“The teammates that we had, the communication that we had together on and off the field,” said senior captain and forward Erik Crisostomo. “It’s just the team bonding that we had.”

“I think, as I alluded to the senior class, probably their legacy lies in the outcomes in ‘24,” said head coach Guy Callipari. “Them providing a pathway and vision, what the possibilities and potential will be in another year given that a majority of the team is returning. … A year under their belt at this level is always significant and a positive to take away.”

The highest of the Tigers highlights in the 2023 campaign came from the win in the Wheaton Cup/DuKane Conference match Sept. 21 against bitter cross-town rival Wheaton North. It was a night the team won’t forget soon. Sophomore Semin Razman notched a hat-trick, and Crisostomo tallied a goal in what proved to be Wheaton Warrenville South’s best showing of the season. The victory ensured the Tigers’ possession of the Wheaton Cup trophy until the matchup is revisited next year.

“Definitely beating Wheaton North 4-0,” said Becker. “I think there was a lot of self-doubt coming around a few losses in conference that are close, or ties that we could’ve easily won. I think that was definitely a high. 4-0 is definitely a confident win; it wasn’t really shaky at all. We knew in that moment that we were a good team and that we could easily beat teams if we played our soccer and together.”

“We did get the answer to the equation against Wheaton North,” said Callipari. “I’m sure they feel relieved at that and having become Wheaton Cup champions again.”

An unusual evening occurred Oct. 10 at St. Charles East in the final game of the regular-season. The Fighting Saints needed the win to take the DuKane Conference title with a victory. They met tough opposition from the Tigers, and the scored was tied 0-0 in the second half when a penalty was called in favor of St. Charles East. Wheaton Warrenville South goalkeeper Jared Ferreira had already saved a penalty earlier. 

Unfortunately a challenge from Callipari, regarding the referee’s decision and his issuance of a card to his keeper, resulted in him receiving two yellow cards/red card. It was only the third time in 33 years of coaching soccer between both the boys’ and girls’ programs that that happened. The Tigers had to forfeit the match, because there wasn’t an assistant on hand to lead the team for the rest of the game. Callipari later sent a letter to the coaches of the DuKane Conference addressing the ordeal.

Nevertheless, the team was able to take away positives from a strong 60-minute performance against the DuKane Conference champion, and regional and sectional winner.

“St. Charles East, the number one (team) in the conference, I think that was a really good game even though we did forfeit the game,” said Crisostomo.

Wheaton Warrenville South’s season ended in the IHSA regional semifinals against Geneva in a 2-1 loss. The 13-seeded Tigers put up a valiant effort, but the fourth-seeded Vikings were able to escape by one goal.

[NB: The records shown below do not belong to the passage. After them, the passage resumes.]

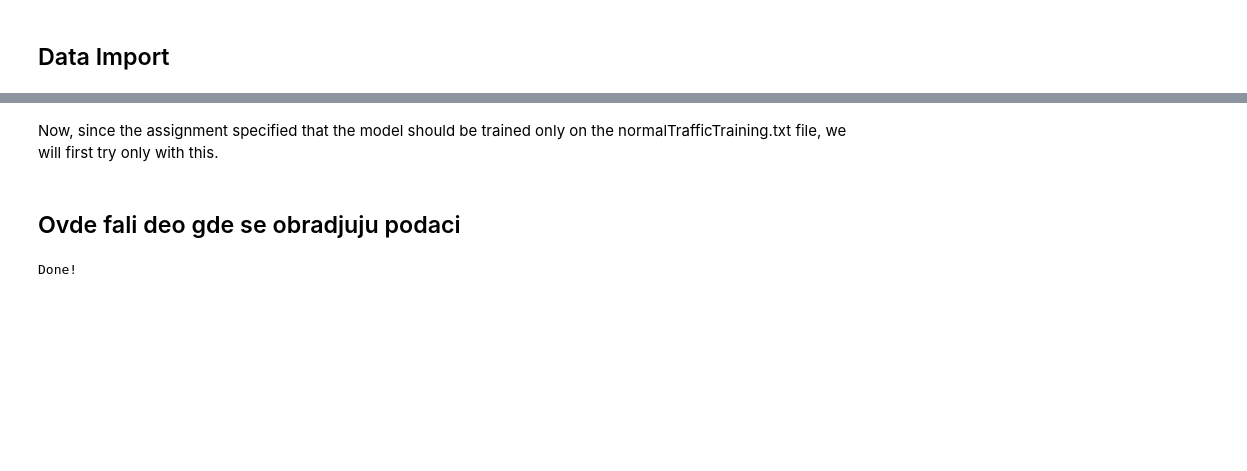
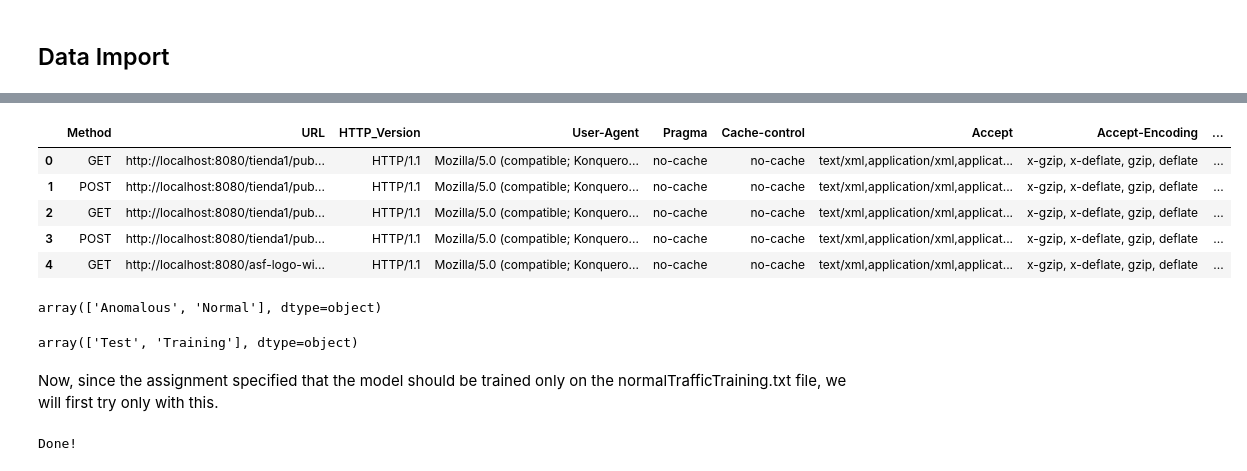
Before and after one commit to realivanivani/net-traffic-classifier, a Jupyter notebook: final-solution/net_traffic_classifier_csic2010.ipynb, the cells around one changed output, grey strips where cells are left out. Drawn from its saved outputs; the diff is of its cells as text; code cells hidden in the pictures; blank space fills up the shorter version.

```diff
--- a/final-solution/net_traffic_classifier_csic2010.ipynb
+++ b/final-solution/net_traffic_classifier_csic2010.ipynb
@@ -88,0 +93,33 @@ Done!
+# %%
+import os
+import re
+import pandas as pd
+
+# Function to parse HTTP requests from a text block
+def parse_http_request(text):
+    # Split by double newline to separate headers and body
+    parts = text.strip().split('\n\n')
+
+    # Initialize dictionary for storing parsed data
+    request_data = {}
+
+    # Extract the request line (first line)
+    request_line = parts[0].splitlines()[0]
+    method, url, http_version = request_line.split(' ', 2)
+    request_data['Method'] = method
+    request_data['URL'] = url
+    request_data['HTTP_Version'] = http_version
+
+    # Extract headers (remaining lines in the first part)
+    headers = parts[0].splitlines()[1:]
+    for header in headers:
+        key, value = header.split(': ', 1)
+        request_data[key] = value
+
+    # Extract the body if it exists
+    if len(parts) > 1:
+        request_data['Body'] = parts[1]
+    else:
+        request_data['Body'] = ''
+
+    return request_data
@@ -89,7 +172,22 @@ Done!
+# %%
+df.head()
+# %% [output]
+|  | Method | URL | HTTP_Version | User-Agent | Pragma | Cache-control | Accept | Accept-Encoding | ... |
+| 0 | GET | http://localhost:8080/tienda1/pub... | HTTP/1.1 | Mozilla/5.0 (compatible; Konquero... | no-cache | no-cache | text/xml,application/xml,applicat... | x-gzip, x-deflate, gzip, deflate | ... |
+| 1 | POST | http://localhost:8080/tienda1/pub... | HTTP/1.1 | Mozilla/5.0 (compatible; Konquero... | no-cache | no-cache | text/xml,application/xml,applicat... | x-gzip, x-deflate, gzip, deflate | ... |
+| 2 | GET | http://localhost:8080/tienda1/pub... | HTTP/1.1 | Mozilla/5.0 (compatible; Konquero... | no-cache | no-cache | text/xml,application/xml,applicat... | x-gzip, x-deflate, gzip, deflate | ... |
+| 3 | POST | http://localhost:8080/tienda1/pub... | HTTP/1.1 | Mozilla/5.0 (compatible; Konquero... | no-cache | no-cache | text/xml,application/xml,applicat... | x-gzip, x-deflate, gzip, deflate | ... |
+| 4 | GET | http://localhost:8080/asf-logo-wi... | HTTP/1.1 | Mozilla/5.0 (compatible; Konquero... | no-cache | no-cache | text/xml,application/xml,applicat... | x-gzip, x-deflate, gzip, deflate | ... |
+# %%
+df.Normal_Anom.unique()
+# %% [output]
+array(['Anomalous', 'Normal'], dtype=object)
+# %%
+df.Train_Test.unique()
+# %% [output]
+array(['Test', 'Training'], dtype=object)
 # %% [markdown]
 Now, since the assignment specified that the model should be trained only on the normalTrafficTraining.txt file, we will first try only with this.
-# %% [markdown]
-## Ovde fali deo gde se obradjuju podaci
 # %%
 csic_filepath='csic_database.csv'
 data=pd.read_csv(csic_filepath)
```
Also changed, not shown: parts of 3 cells of this notebook.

It was a disappointing way to end the season, yet showcased the hallmark grittiness of Wheaton Warrenville South.

“For the playoffs, we didn’t get what we wanted, but we headed off the field with a good smile and all the good memories we’ve made,” said senior captain and midfielder Edgar Guzman.

With the final result of the 2023 season in mind, the Tigers already have expectations to climb back up the ranks of the league. The experience that has been gained through a tough overall schedule will prove to be invaluable moving forward.

“I hope the upcoming Tiger team is gonna be good, because we have all of the younger kids that were already on the team,” said Guzman. “I’m expecting high-quality work for the upcoming year.”

“The speed of play is important,” said Callipari. “A year makes a difference, and I think that box can be checked off in our favor next season. There won’t be any excuse in regard to experience, having played at this speed and the physicality that is varsity soccer.”

Wheaton Warrenville South is going through a process, but its objectives are clear. The goal entering the 2024 campaign is to vie for a first-ever DuKane Conference championship and return to the promised land in the IHSA playoffs.

“There are other things that certainly we can shoot for: within the conference; within the state playoff realm. It’s gonna take some work, but it’s promising,” said Callipari.